## Activity
Show every line in the material below in which the string "page" appears.

━━━ Material to process ━━━

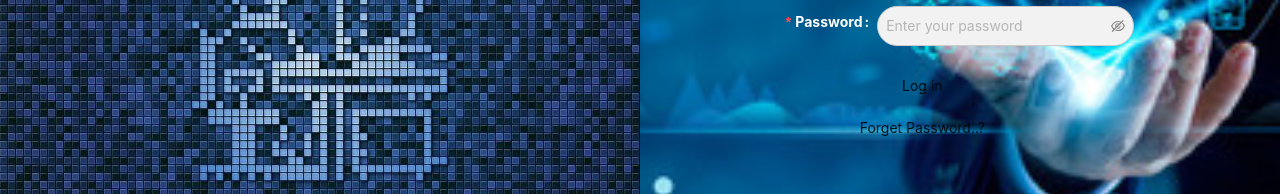
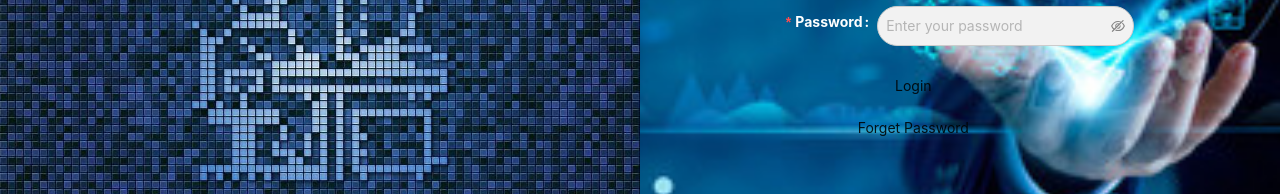
Before and after one commit to novatechnoligies/nova_admin_react, a React (Create React App) app in the folder admin/: page /createpromotions in a window 1280 px wide. Shown: the part 347-541 px from the top of the page. Built offline with nearby package versions, Linux system fonts and the light colour scheme.

Commit message:
Login & Password Main screen Buttons
I have re-arranged with login & password main screen buttons

```diff
--- a/admin/src/components/login_components/Login.css
+++ b/admin/src/components/login_components/Login.css
@@ -132,6 +132,7 @@ body {
 .button {
   /* margin-right: 10px; */
   margin-bottom: 10px;
+  padding-right: 105px;
 }
 
 .login-taital span.red-letter {
--- a/admin/src/components/login_components/Login.jsx
+++ b/admin/src/components/login_components/Login.jsx
@@ -179,7 +179,7 @@ const Login = (props) => {
                     className="button"
                     htmlType="submit"
                   >
-                    Log in
+                    Login
                   </Button>
                   <br />
                   <Button
@@ -187,7 +187,7 @@ const Login = (props) => {
                     className="button"
                     onClick={handleForgetPassword}
                   >
-                    Forget Password..?
+                    Forget Password
                   </Button>
                 </Form.Item>
                 <Form.Item></Form.Item>
```
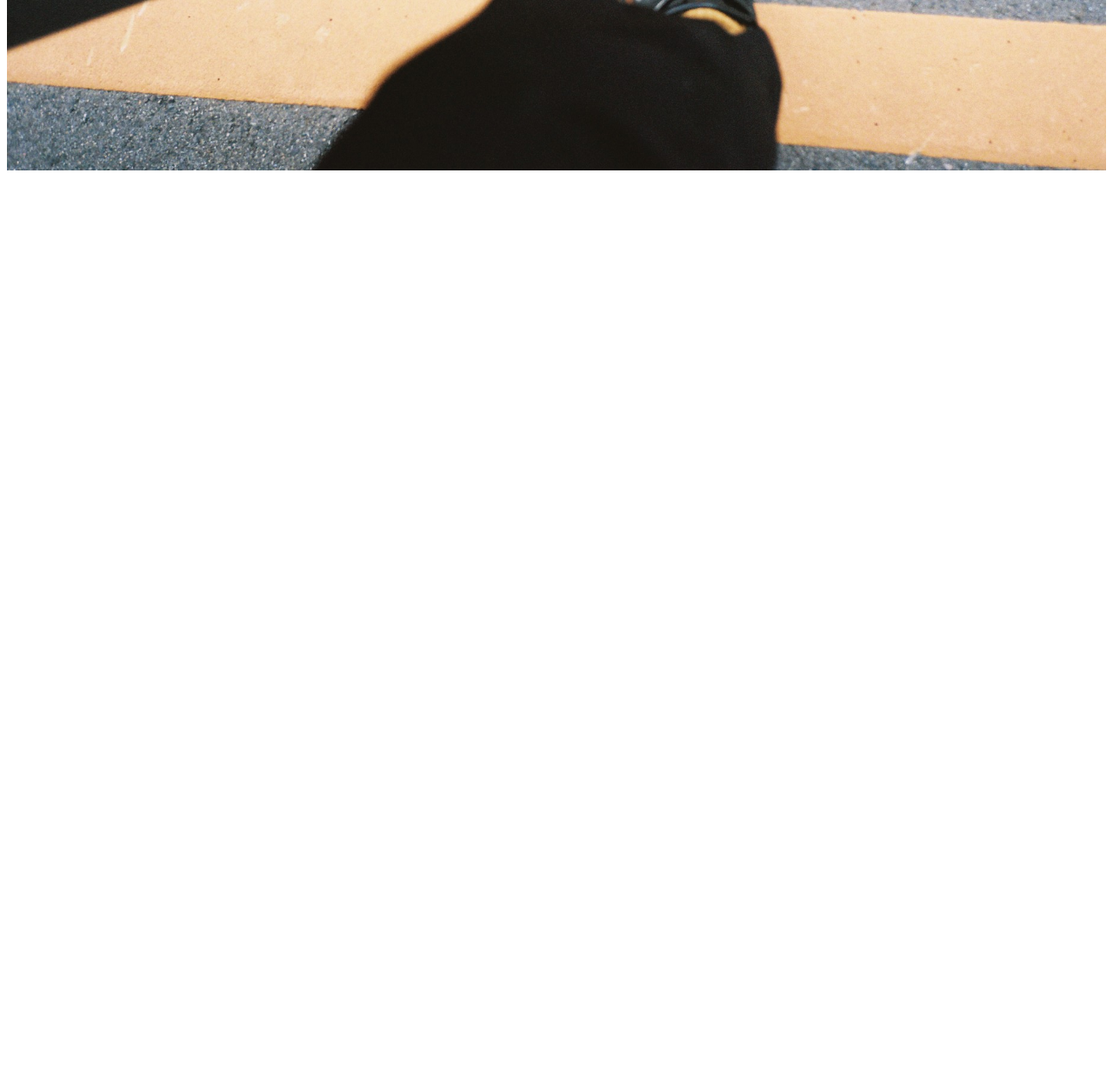
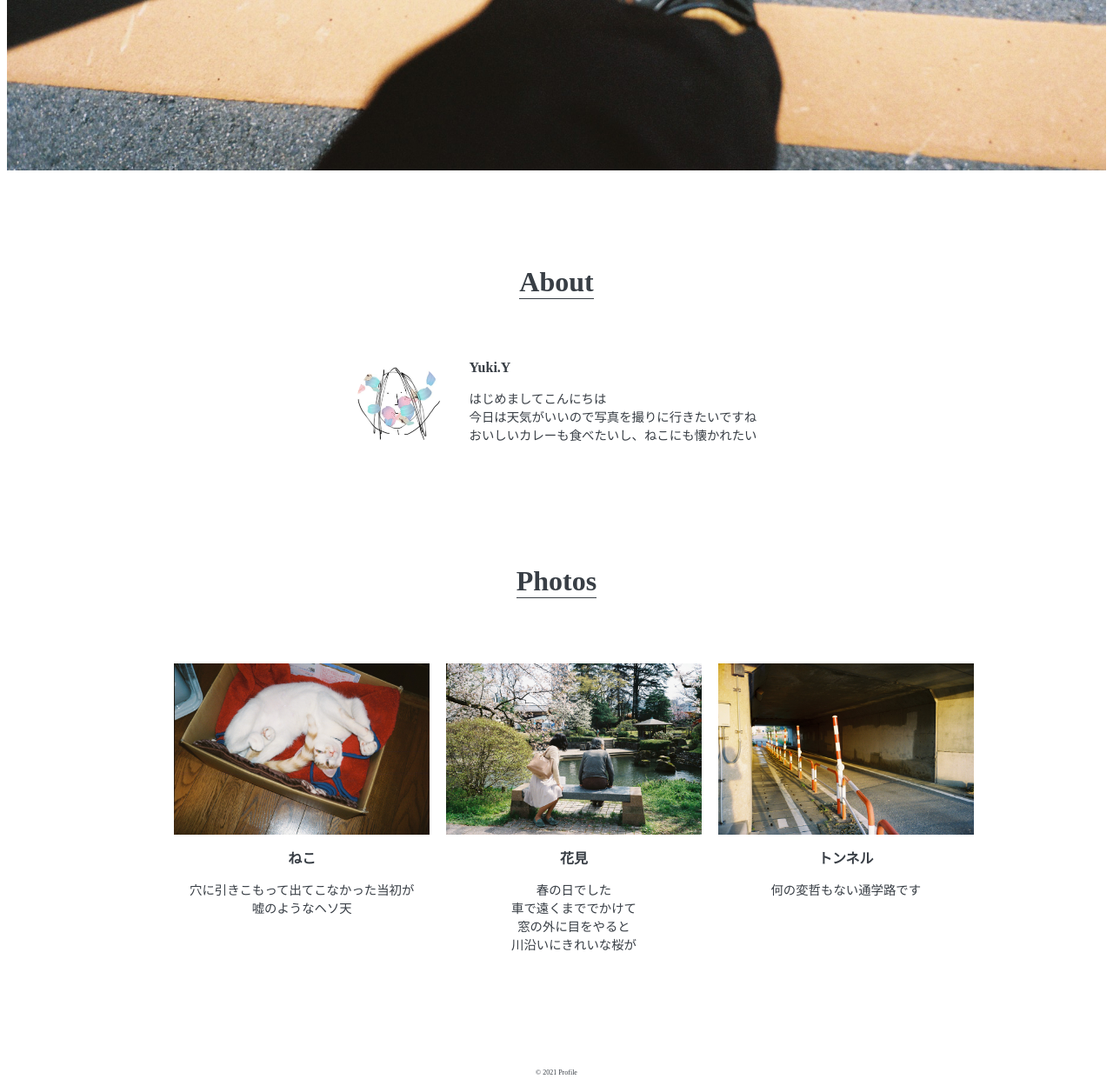
Before and after one commit to yav-co/cam, a plain HTML site: page index.html in a window 1280 px wide. Shown: the part 511-1752 px from the top of the page at 87% size. Before the commit the page ends 811 px from the top, so only its background shows below. Drawn offline with Linux system fonts and the light colour scheme.

Commit message:
complete basicaly

```diff
--- a/CSS/style.css
+++ b/CSS/style.css
@@ -91,3 +91,41 @@ margin: 10px 0;
         /* 画面下にはみだしてしまうので -60pxすることで、画面下ちょうどでおさまるようにしている。 */
     }
 }
+
+#about .content{
+    display: flex;
+    justify-content: center;
+    align-items: center;
+}
+#about img{
+    width: 100px;
+    height: 100px;
+    border-radius: 50%;
+    margin-right: 30px;
+}
+#about .text{
+    text-align: left;
+}
+
+@media screen and (max-width:600px){
+    #about .content{
+        flex-direction: column; /* 画像とテキストを縦並びに配置します */
+    }
+    #about img{
+        margin-right: 0;
+    }
+}
+
+#photos ul{
+    display: flex; /* 横並び */
+    justify-content: space-between; /* 両端揃え */
+}
+#photos li{
+    width: 32%;
+}
+
+#footer{
+    font-size: 0.5rem;
+    padding: 10px 0;
+    text-align: center;
+}
--- a/index.html
+++ b/index.html
@@ -31,17 +31,52 @@
 
       <!--Aboutセクション-->
       <section id="about" class="wrapper">
+        <h2 class="section-title">About</h2>
+        <div class="content">
+          <img src="img/me.JPG" alt="profilepicture">
+          <div class="text">
+            <h3 class="content-title">Yuki.Y</h3>
+            <p>
+              はじめましてこんにちは<br>
+              今日は天気がいいので写真を撮りに行きたいですね<br>
+              おいしいカレーも食べたいし、ねこにも懐かれたい
+            </p>
+          </div>
+        </div>
       </section>
 
       <!--Photosセクション-->
       <section id="photos" class="wrapper">
-
+        <h2 class="section-title">Photos</h2>
+        <ul>
+          <li>
+            <img src="img/photo1.JPG" alt="cat">
+            <h3 class="content-title">ねこ</h3>
+            <p>穴に引きこもって出てこなかった当初が<br>
+              嘘のようなヘソ天
+            </p>
+          </li>
+          <li>
+            <img src="img/photo2.JPG" alt="cherryblossum">
+            <h3 class="content-title">花見</h3>
+            <p>春の日でした<br>
+              車で遠くまででかけて<br>
+              窓の外に目をやると<br>
+              川沿いにきれいな桜が
+            </p>
+          </li>
+          <li>
+            <img src="img/photo3.JPG" alt="cat">
+            <h3 class="content-title">トンネル</h3>
+            <p>何の変哲もない通学路です</p>
+          </li>
+        </ul>
       </section>
     </main>
 
     <!--フッター-->
     <footer id="footer">
-
+      <p>&copy; 2021 Profile</p>
     </footer>
 </body>
 </html>
```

━━━

## Answer
Before and after one commit to novatechnoligies/nova_admin_react, a React (Create React App) app in the folder admin/: page /createpromotions in a window 1280 px wide. Shown: the part 347-541 px from the top of the page. Built offline with nearby package versions, Linux system fonts and the light colour scheme.
Before and after one commit to yav-co/cam, a plain HTML site: page index.html in a window 1280 px wide. Shown: the part 511-1752 px from the top of the page at 87% size. Before the commit the page ends 811 px from the top, so only its background shows below. Drawn offline with Linux system fonts and the light colour scheme.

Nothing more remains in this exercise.